MILAN (Reuters) - Italian car maker Fiat SpA was set to close its takeover of Chrysler on Wednesday in an ambitious move to survive and grow out of one of the worst crises in global auto industry.
Fiat shares traded 4.1 percent higher at 7.79 euros at 5:45 a.m. -- twice the rise in the DJ Stoxx auto sector -- following news that the U.S. Supreme Court had removed the final obstacle to the deal on Tuesday.
In a victory for the U.S. administration driving the restructuring of bankrupt Chrysler, the Supreme Court on Tuesday denied a request from Indiana pension funds to delay the sale.

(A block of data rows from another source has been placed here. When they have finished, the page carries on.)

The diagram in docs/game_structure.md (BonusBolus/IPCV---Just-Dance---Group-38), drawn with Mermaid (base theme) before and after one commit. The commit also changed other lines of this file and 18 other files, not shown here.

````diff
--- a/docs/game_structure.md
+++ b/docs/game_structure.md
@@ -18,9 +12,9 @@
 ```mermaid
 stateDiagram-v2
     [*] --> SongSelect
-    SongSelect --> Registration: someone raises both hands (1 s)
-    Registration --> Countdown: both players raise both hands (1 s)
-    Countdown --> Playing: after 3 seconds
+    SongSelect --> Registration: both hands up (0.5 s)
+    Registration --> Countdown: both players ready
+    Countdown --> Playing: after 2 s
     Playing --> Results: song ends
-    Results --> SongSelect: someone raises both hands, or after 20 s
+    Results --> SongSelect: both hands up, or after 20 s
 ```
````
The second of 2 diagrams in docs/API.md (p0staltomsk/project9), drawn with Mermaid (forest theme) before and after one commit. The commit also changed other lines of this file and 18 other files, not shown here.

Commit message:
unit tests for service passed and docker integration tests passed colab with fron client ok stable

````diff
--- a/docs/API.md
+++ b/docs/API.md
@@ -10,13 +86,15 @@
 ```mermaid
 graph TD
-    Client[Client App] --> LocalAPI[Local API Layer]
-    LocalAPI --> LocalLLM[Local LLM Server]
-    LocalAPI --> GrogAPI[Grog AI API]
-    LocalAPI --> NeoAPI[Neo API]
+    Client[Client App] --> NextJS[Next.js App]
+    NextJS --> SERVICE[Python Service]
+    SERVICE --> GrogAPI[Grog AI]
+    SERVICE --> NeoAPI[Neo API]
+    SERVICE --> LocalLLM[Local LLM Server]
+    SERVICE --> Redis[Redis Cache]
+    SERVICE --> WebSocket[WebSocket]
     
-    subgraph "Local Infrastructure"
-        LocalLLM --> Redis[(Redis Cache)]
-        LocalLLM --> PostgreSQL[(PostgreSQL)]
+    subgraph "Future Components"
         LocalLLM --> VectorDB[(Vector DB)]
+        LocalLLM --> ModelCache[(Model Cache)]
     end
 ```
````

“The news from the Supreme Court is very good for Fiat,” one Milan trader told Reuters.
Fiat is joined by a union-aligned trust and the U.S. and Canadian governments in taking over the best parts of Chrysler. Fiat is expected to close the deal by 1400 GMT, according to two sources familiar with the procedure.

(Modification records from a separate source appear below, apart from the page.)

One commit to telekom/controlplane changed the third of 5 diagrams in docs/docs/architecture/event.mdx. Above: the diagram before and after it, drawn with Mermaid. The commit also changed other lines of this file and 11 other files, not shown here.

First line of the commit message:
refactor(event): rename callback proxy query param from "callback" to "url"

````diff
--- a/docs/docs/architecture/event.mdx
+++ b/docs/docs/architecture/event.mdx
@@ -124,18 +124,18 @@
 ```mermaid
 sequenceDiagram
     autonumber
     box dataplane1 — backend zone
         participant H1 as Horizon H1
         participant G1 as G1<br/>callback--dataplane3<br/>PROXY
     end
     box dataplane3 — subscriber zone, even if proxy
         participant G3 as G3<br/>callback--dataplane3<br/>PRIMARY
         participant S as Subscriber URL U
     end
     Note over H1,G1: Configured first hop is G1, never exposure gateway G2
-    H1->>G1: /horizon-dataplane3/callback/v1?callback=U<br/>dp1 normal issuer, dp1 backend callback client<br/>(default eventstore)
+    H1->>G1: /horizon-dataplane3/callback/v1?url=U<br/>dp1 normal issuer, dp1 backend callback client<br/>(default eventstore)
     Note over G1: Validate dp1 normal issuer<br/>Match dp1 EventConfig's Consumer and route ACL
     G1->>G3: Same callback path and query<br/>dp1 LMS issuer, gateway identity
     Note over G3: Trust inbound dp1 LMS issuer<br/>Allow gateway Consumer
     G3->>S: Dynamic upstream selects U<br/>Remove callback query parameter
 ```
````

In a statement, Fiat said it would occur shortly.
Fiat began looking for partners to gain scale late last year when the crisis came into full force, leading to a dramatic drop in car sales. This year is expected to be no different.
CSM Worldwide, an industry consultancy, has forecast a 20 percent drop in global production to 52 million vehicles this year as car makers lay off workers and leave their factories idle in the face of a sharp drop in demand.

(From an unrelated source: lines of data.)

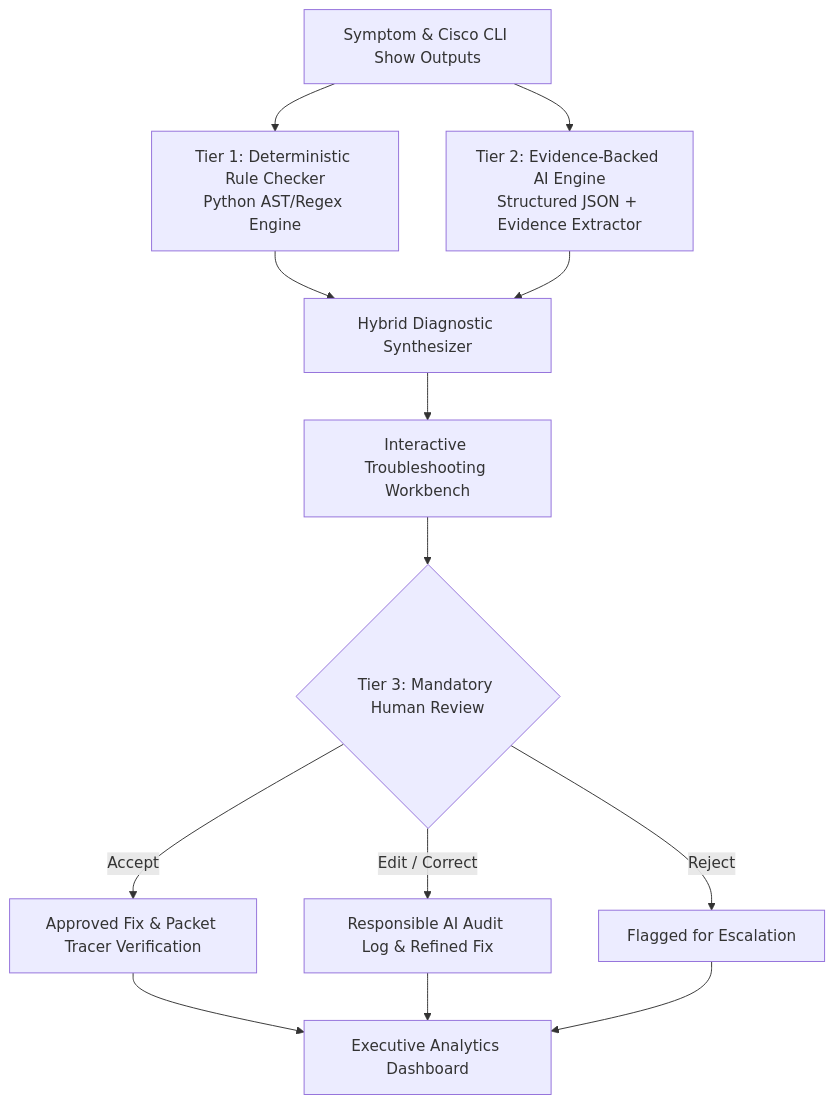
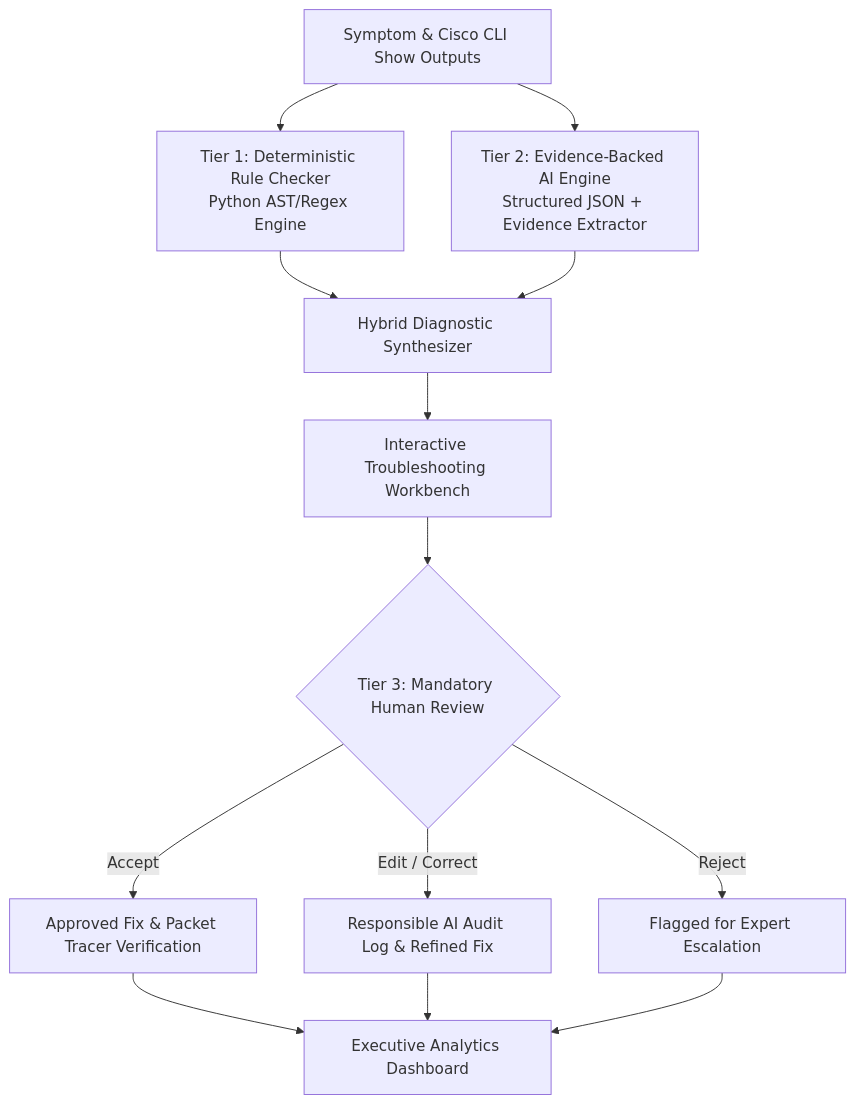
One commit to omrahatal14-sketch/NetSage-AI changed the diagram in README.md. Above: the diagram before and after it, drawn with Mermaid. The commit also changed other lines of this file, not shown here.

````diff
--- a/README.md
+++ b/README.md
@@ -59,15 +44,15 @@
 ```mermaid
 flowchart TD
     A[Symptom & Cisco CLI Show Outputs] --> B[Tier 1: Deterministic Rule Checker\nPython AST/Regex Engine]
     A --> C[Tier 2: Evidence-Backed AI Engine\nStructured JSON + Evidence Extractor]
     B --> D[Hybrid Diagnostic Synthesizer]
     C --> D
     D --> E[Interactive Troubleshooting Workbench]
     E --> F{Tier 3: Mandatory Human Review}
     F -->|Accept| G[Approved Fix & Packet Tracer Verification]
     F -->|Edit / Correct| H[Responsible AI Audit Log & Refined Fix]
-    F -->|Reject| I[Flagged for Escalation]
+    F -->|Reject| I[Flagged for Expert Escalation]
     G --> J[Executive Analytics Dashboard]
     H --> J
     I --> J
 ```
````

Others in the industry do not feel the urgency to look for partners. Renault-Nissan Chief Executive Carlos Ghosn, for example, said on Wednesday his group had no problem with scale.
In Fiat’s case, CSM Worldwide said it saw a “tremendous amount of risk” in trying to revive Chrysler.
SG Securities analyst Eric-Alain Michelis said turning around Chrysler would prove to be a tougher challenge for Fiat than convincing U.S. authorities of its plans for the U.S. car maker.
Not only did it have to renew an aging product line but also persuade former customers to buy a Chrysler again.
Fiat has sent a team of executives and engineers to Detroit to work with Chrysler to cut costs and prepare for the U.S. launch of the Cinquecento (500), Fiat’s popular small car.
Its stake in Chrysler will start at 20 percent and should rise to 35 percent over time.
Fiat has had a harder time of persuading people in Germany of its plans to create a world giant in car industry.
It lost out to Canadian car parts market Magna International for General Motors Corp’s Opel unit although the government invited it to improve its bid.
The sale is part of GM’s restructuring, which saw it enter court protection on June after Chrysler sought bankruptcy on April 30.
Erich Merkle, an independent auto analyst based in Grand Rapids, Michigan, said the court’s decision on Chrysler was good news for GM because it was using a similar quick-sale strategy to facilitate its way through bankruptcy.
(Additional reporting by Giancarlo Navach)
Editing by David Cowell